TASK DETAILS
In the records below, which lines include "merged"? Copy them.

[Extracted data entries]
▼

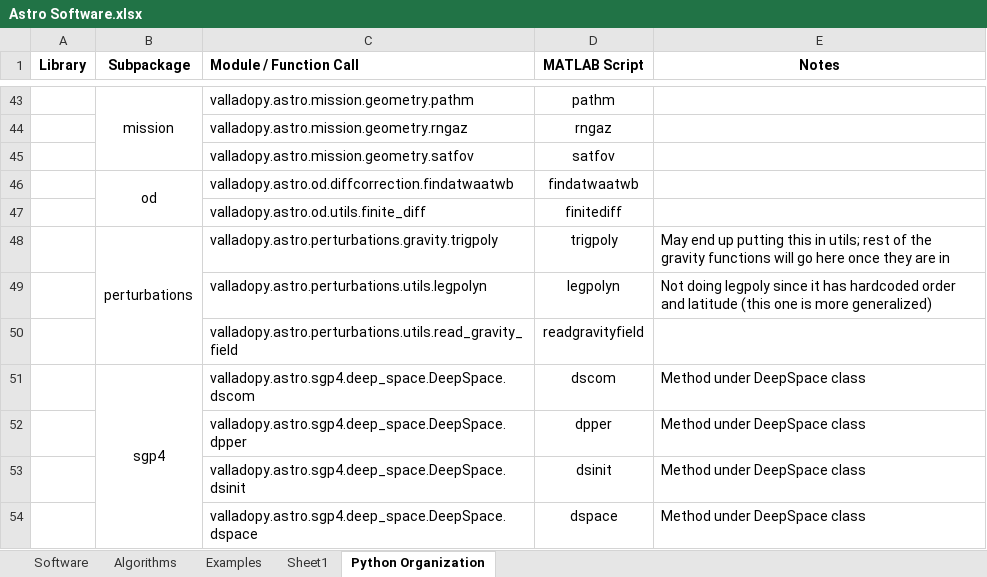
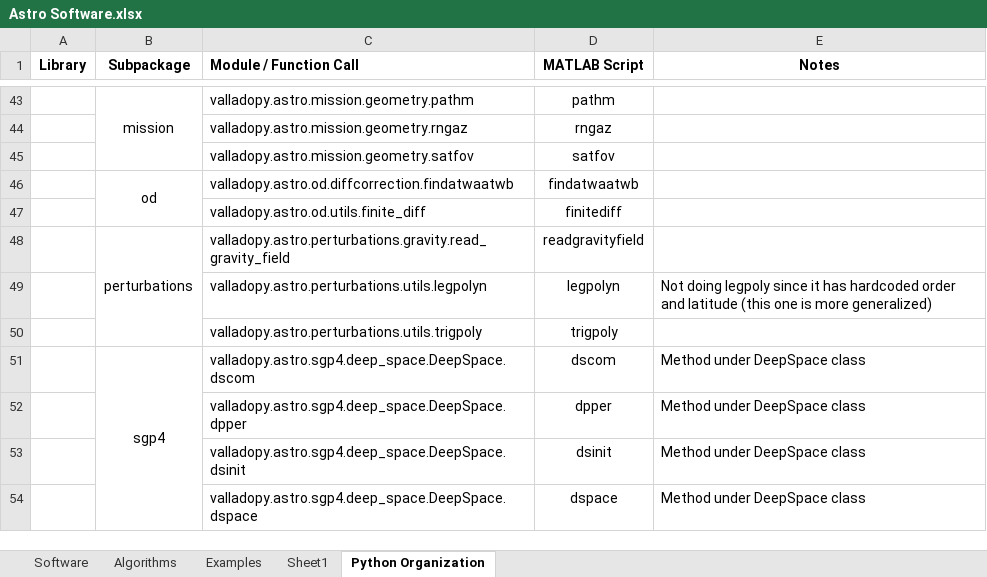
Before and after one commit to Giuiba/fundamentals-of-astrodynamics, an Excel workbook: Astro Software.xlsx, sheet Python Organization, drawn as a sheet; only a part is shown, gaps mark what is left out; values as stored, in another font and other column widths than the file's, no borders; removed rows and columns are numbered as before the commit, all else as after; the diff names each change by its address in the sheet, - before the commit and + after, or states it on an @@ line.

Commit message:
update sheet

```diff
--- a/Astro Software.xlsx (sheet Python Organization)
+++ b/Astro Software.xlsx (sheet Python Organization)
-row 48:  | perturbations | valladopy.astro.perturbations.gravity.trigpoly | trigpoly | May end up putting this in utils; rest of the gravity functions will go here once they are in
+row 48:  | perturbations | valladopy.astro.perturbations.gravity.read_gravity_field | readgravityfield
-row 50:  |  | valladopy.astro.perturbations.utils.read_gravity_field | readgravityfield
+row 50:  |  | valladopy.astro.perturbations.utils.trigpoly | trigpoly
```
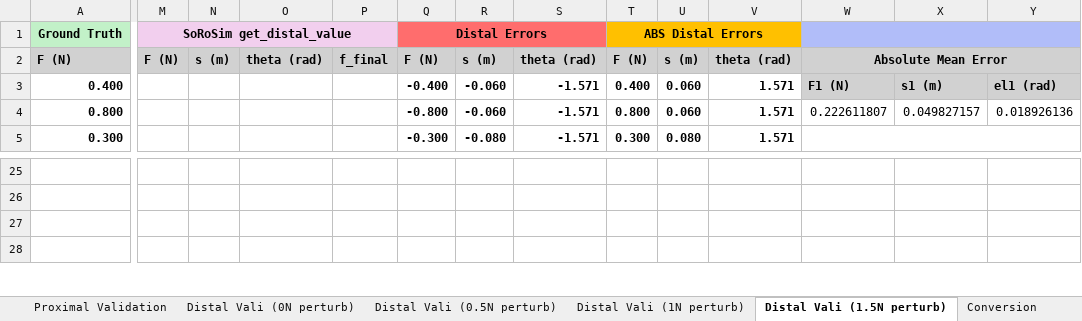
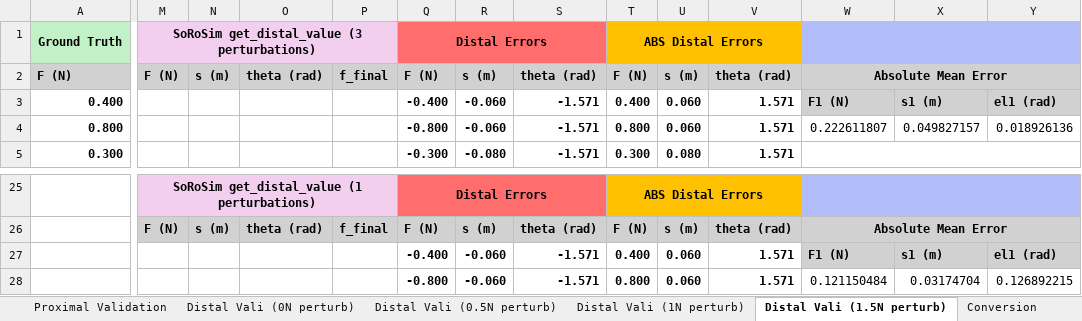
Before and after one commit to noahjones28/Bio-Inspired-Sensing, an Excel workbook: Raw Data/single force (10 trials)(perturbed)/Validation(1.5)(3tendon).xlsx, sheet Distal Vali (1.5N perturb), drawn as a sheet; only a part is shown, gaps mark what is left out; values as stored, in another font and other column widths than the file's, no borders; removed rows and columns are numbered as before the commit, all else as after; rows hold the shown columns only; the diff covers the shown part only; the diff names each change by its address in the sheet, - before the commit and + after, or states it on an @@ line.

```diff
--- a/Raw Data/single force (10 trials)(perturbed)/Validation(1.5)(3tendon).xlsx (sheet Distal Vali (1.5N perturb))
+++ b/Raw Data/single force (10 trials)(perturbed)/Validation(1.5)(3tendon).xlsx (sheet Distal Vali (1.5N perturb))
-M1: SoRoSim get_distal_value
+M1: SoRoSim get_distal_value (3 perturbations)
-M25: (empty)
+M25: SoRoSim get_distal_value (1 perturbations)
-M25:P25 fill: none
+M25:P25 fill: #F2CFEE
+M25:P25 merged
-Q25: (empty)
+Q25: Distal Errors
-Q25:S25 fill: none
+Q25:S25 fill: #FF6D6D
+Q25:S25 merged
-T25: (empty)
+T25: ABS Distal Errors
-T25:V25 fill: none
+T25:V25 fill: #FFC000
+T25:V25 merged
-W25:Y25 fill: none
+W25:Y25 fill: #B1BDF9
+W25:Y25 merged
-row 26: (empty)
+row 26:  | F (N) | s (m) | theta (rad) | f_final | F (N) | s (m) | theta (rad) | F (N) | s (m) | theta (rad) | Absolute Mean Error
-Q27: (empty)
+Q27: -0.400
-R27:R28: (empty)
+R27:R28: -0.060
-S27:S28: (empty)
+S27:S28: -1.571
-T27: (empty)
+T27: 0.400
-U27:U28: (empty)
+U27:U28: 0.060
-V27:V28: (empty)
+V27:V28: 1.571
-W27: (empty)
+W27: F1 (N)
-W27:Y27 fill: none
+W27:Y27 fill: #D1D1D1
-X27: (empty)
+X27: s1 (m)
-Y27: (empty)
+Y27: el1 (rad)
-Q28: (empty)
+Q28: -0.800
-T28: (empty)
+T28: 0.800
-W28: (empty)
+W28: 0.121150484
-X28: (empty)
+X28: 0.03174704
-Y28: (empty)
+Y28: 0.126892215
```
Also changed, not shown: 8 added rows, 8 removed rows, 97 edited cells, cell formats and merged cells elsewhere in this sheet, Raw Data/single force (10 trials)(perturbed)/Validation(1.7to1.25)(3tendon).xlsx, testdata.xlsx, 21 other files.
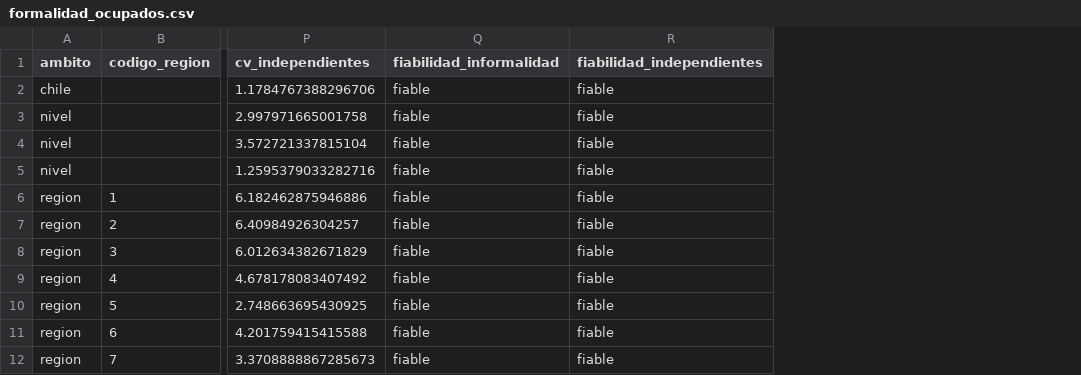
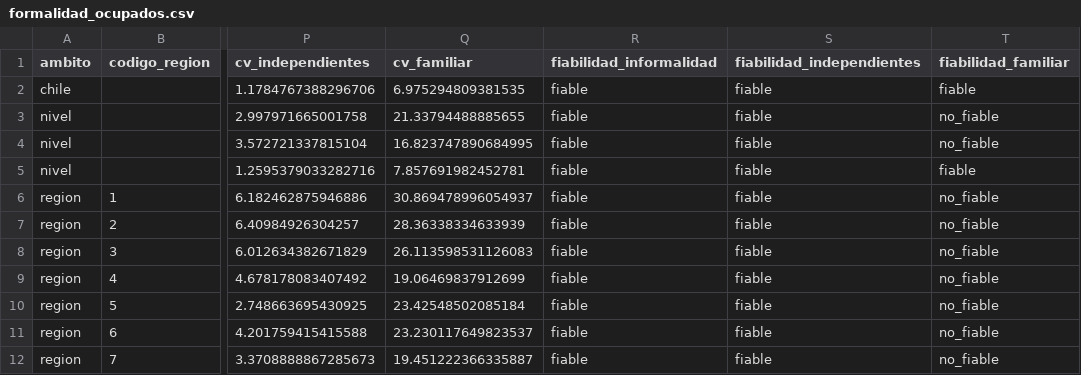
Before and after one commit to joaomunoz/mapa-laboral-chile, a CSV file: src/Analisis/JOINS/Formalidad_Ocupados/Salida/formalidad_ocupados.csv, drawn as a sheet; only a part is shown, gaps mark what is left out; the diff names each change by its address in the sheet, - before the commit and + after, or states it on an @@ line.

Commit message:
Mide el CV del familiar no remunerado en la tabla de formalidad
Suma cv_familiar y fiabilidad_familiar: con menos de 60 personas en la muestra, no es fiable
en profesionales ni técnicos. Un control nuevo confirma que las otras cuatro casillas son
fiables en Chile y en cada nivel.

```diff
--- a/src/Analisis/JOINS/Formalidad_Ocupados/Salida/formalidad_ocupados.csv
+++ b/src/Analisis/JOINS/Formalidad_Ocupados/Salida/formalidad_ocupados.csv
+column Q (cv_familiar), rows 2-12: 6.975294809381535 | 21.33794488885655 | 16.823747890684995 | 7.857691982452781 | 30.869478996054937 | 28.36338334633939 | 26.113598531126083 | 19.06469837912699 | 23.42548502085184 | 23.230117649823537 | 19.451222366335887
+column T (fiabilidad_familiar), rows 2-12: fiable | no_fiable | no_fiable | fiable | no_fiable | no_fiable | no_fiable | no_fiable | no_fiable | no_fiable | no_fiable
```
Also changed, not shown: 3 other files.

▲
▼

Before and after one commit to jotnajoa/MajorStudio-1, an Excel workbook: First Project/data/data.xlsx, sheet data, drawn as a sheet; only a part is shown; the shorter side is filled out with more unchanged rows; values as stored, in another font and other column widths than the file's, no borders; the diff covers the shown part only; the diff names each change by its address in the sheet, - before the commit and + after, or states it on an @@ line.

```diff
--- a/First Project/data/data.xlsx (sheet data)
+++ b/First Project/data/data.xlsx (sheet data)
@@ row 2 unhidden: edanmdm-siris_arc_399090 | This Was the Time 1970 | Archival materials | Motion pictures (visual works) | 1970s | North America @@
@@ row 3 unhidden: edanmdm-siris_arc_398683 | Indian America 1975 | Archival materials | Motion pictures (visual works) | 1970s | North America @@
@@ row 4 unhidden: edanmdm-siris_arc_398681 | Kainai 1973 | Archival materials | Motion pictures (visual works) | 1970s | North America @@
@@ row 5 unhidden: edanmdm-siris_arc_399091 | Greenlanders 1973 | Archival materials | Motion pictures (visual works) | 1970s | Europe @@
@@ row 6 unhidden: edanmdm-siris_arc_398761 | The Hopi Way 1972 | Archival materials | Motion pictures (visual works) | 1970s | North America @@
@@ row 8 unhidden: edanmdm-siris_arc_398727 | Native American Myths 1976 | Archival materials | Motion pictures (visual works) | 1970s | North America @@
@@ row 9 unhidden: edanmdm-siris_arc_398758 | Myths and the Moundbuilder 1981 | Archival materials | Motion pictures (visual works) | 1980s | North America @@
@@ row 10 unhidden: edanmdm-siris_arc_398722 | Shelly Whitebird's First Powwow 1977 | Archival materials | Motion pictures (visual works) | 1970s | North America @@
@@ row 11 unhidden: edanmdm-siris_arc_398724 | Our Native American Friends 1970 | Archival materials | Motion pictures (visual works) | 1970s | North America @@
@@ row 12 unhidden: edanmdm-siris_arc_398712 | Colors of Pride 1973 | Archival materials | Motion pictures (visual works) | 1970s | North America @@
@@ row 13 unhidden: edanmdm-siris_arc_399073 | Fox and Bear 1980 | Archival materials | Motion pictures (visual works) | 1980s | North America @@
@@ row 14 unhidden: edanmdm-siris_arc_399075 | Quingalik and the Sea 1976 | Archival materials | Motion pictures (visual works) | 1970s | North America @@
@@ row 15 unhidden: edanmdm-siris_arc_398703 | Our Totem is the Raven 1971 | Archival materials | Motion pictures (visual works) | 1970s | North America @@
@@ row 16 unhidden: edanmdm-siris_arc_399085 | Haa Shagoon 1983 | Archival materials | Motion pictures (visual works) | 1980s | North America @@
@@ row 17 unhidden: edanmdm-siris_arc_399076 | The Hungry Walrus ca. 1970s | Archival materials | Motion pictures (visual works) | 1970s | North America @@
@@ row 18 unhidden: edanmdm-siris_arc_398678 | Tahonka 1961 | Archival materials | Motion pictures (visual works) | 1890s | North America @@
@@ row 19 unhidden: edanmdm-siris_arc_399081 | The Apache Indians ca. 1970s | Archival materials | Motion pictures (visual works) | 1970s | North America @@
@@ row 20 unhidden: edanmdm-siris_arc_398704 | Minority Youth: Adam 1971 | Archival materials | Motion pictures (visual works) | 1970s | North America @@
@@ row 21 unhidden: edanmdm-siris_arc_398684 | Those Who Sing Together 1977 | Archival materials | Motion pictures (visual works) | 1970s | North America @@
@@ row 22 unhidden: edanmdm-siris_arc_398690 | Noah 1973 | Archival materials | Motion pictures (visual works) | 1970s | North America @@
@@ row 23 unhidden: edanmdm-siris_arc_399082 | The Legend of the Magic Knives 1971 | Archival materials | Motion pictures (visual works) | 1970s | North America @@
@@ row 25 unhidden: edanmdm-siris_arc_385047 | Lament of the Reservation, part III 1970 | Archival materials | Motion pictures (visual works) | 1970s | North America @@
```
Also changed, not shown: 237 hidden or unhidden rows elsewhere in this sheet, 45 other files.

▲

RESULT OF THE EXERCISE
+M25:P25 merged
+Q25:S25 merged
+T25:V25 merged
+W25:Y25 merged
Also changed, not shown: 8 added rows, 8 removed rows, 97 edited cells, cell formats and merged cells elsewhere in this sheet, Raw Data/single force (10 trials)(perturbed)/Validation(1.7to1.25)(3tendon).xlsx, testdata.xlsx, 21 other files.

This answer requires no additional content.